Despite not catching every day, Mauer has been extremely valuable.

Taking into account all facets of the game -- offense, defense, base running and position scarcity (catcher and shortstop, for instance, are harder positions to play than left field and first base) -- determines a dollar value for each player in the major leagues.

Mike Trout's value this season is listed at $46 million, which is $10 million more than the second-most valuable player, Buster Posey ($36 million). Trout and Posey have higher dollar values than Miguel Cabrera ($33 million) mostly because they play much better defense at more difficult positions.

On the opposite end, Casey Kotchman (-$7 million), Jeff Francoeur (-$5.9 million) and Delmon Young (-$3 million) are examples of players who provided negative value.

Joe Mauer, per Fangraphs, has been worth just a shade under $23 million this season, matching the exact salary he is paid by the Twins.

Of course, the Angels are getting a big discount on Trout, who is paid approximately $500,000. Posey makes about $600,000. The Twins received a similar discount on Mauer prior to his new contract kicking in last season.

Had Mauer played more games at catcher this season, his value would have been even higher, assuming he maintained the same level of productivity. But because of Ryan Doumit's presence, the Twins had the luxury of using Mauer at first base and DH. They'll have that same luxury next year as well.

A section of fans will always hold Mauer's injury-plagued, disappointing 2011 season against him. Others will continue to point to his lack of 20-home-run power as a detriment.

In reality, Mauer is a batting-average and on-base-percentage machine who hit .372 with runners in scoring position this season.

Mauer isn't Mike Trout. Nor is he Miguel Cabrera. But he is really, really good.
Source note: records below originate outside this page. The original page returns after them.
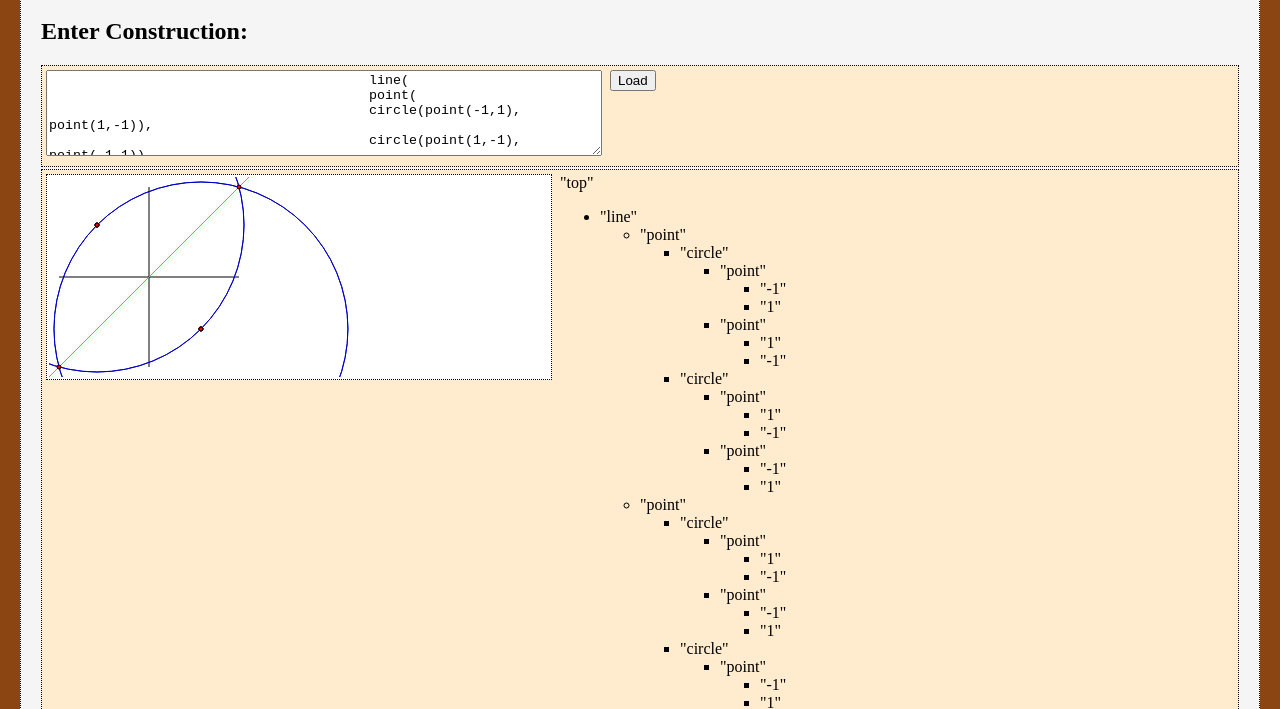
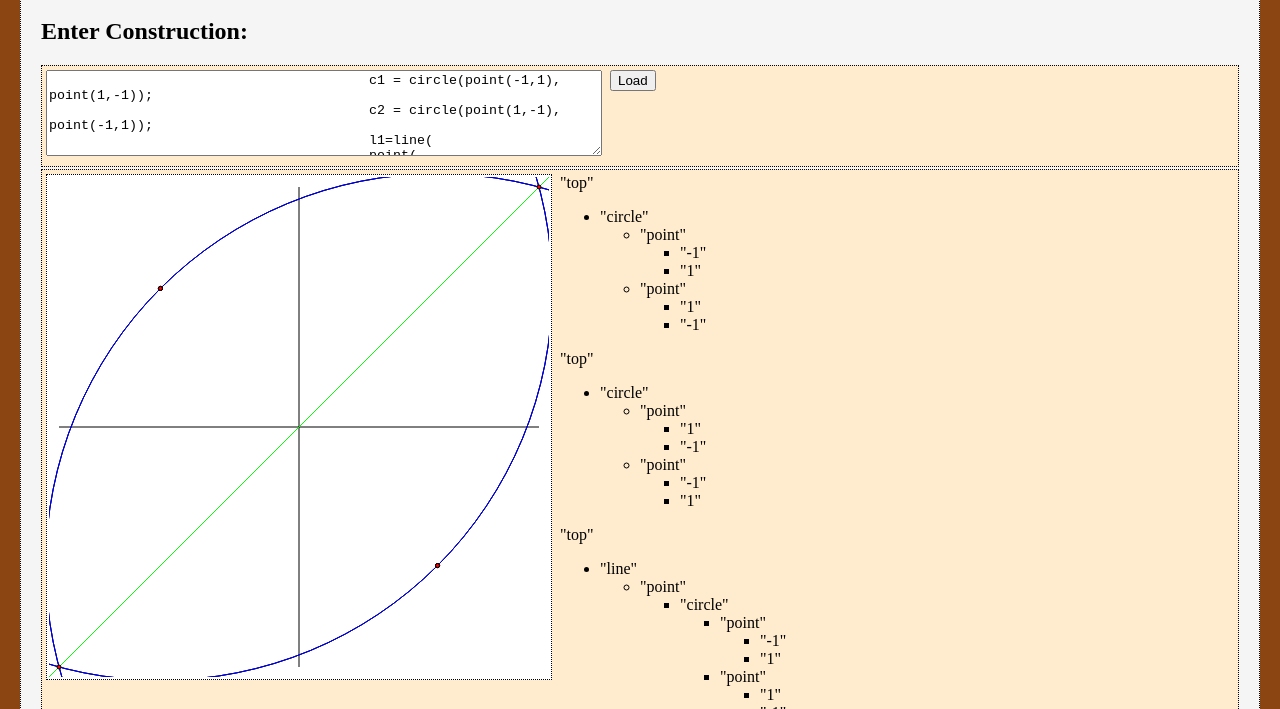
Before and after one commit to ndnygren/canvas_compass, a plain HTML site: page index.htm in a window 1280 px wide. Both pictures are taken after a click on the button "Load". Shown: the part 91-800 px from the top of the page. Drawn offline with Linux system fonts and the light colour scheme.

Commit message:
drawing multiple assignments

```diff
--- a/compass_geom.js
+++ b/compass_geom.js
@@ -101,6 +101,33 @@ function ConstructParse() {
 		for (var i = 0; i < input.length; i++) {
 			output += input[i] == "\n" ? " " : input[i];
 		}
+		return output;
+	}
+
+	this.breakOnDelim = function(input, delim) {
+		var output = [];
+		var last = 0;
+		for (var i = 0; i < input.length; i++) {
+			if (input[i] == delim) {
+				output.push(input.substring(last, i));
+				last = i+1;
+			}
+		}
+		output.push(input.substring(last, i));
+		return output;
+	}
+
+	this.assignRead = function(input) {
+		var cp  = this;
+		var lines = cp.breakOnDelim(this.wsClean(input), ";");
+		var output = lines.filter(function(x){
+			return x.replace(/[ \t]+$/,"") != "";
+		}).map(function(x){
+			var lr = cp.breakOnDelim(x, "=");
+			if (lr.length != 2) { throw("invalid assignment: " + x); }
+			return {"name": lr[0], "tree": cp.read(lr[1]) };
+		});
+
 		return output;
 	}
 
@@ -394,5 +421,34 @@ function geomTests() {
 
 		return collection.x==2 && collection.y==-1;
 	});
-
+	this.tests.push(function() {
+		var str = "a;aasd;sfdd";
+		var cp = new ConstructParse();
+		var arr = cp.breakOnDelim(str, ";");
+		return arr[1]=="aasd" && arr.length==3;
+	});
+	this.tests.push(function() {
+		var str = "a;aasd;";
+		var cp = new ConstructParse();
+		var arr = cp.breakOnDelim(str, ";");
+		return arr[2]=="" && arr.length==3;
+	});
+	this.tests.push(function() {
+		var str = ";aasd;qrs";
+		var cp = new ConstructParse();
+		var arr = cp.breakOnDelim(str, ";");
+		return arr[0]=="" && arr.length==3;
+	});
+	this.tests.push(function() {
+		var str = "a;;qrs";
+		var cp = new ConstructParse();
+		var arr = cp.breakOnDelim(str, ";");
+		return arr[1]=="" && arr.length==3;
+	});
+	this.tests.push(function() {
+		var str = "a=a;qrs=65;";
+		var cp = new ConstructParse();
+		var arr = cp.assignRead(str);
+		return arr.length == 2 && arr[0].name=="a";
+	});
 }
--- a/index.htm
+++ b/index.htm
@@ -14,7 +14,9 @@
 		<div id="main_content_div" class="outer_div">
 			<div class="inner_div">
 				<textarea id="input_box">
-					line(
+					c1 = circle(point(-1,1), point(1,-1));
+					c2 = circle(point(1,-1), point(-1,1));
+					l1=line(
 					point(
 					circle(point(-1,1), point(1,-1)),
 					circle(point(1,-1), point(-1,1))
@@ -23,7 +25,7 @@
 					circle(point(1,-1), point(-1,1)),
 					circle(point(-1,1), point(1,-1))
 					)
-					)
+					);
 				</textarea>
 			</div>
 			<div class="inner_div">
@@ -32,7 +34,7 @@
 		</div>
 		<div class="outer_div">
 				<div id="canvas_div" class="inner_div">
-					<canvas id="drawing_window" width=500 height=200>
+					<canvas id="drawing_window" width=500 height=500>
 					</canvas>
 				</div>
 				<div id="output_div" class="inner_div"></div>
@@ -46,10 +48,20 @@
 			var pc = new ProjectiveCalc();
 			var cw = new CanvasWriter(document.getElementById("drawing_window"));
 			var input_text = document.getElementById("input_box").value;
-			var tree = cp.read(input_text);
+			var tree = cp.assignRead(input_text)[0].tree;
 			var cache = {"point":[], "line":[], "circle":[]};
-			tree.child[0].collect(cache);
-			document.getElementById("output_div").innerHTML = cp.htmlDebug(tree);
+			cp.assignRead(input_text).map(function(x){
+				return x.tree;
+			}).map(function(x) {
+				return x.child[0].collect(cache);
+			});
+			//tree.child[0].collect(cache);
+			document.getElementById("output_div").innerHTML =
+				assocFoldr(cp.assignRead(input_text).map(function (x){
+					return cp.htmlDebug(x.tree);
+				}), function(a,b) {
+					return a+b;
+				});
 			document.getElementById("test_div").innerHTML = gt.runTests();
 			cw.setSizeBasedOnDataSet(cache.point);
 			cw.drawPointList(cache);
```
And in 2012, he was on the field more often than at any point in his nine-year career.

Phil Mackey is a columnist for He co-hosts "Mackey & Judd" from 9 a.m. to 1 p.m. weekdays on 1500 ESPN Twin Cities.
Email Phil | @PhilMackey | Mackey & Judd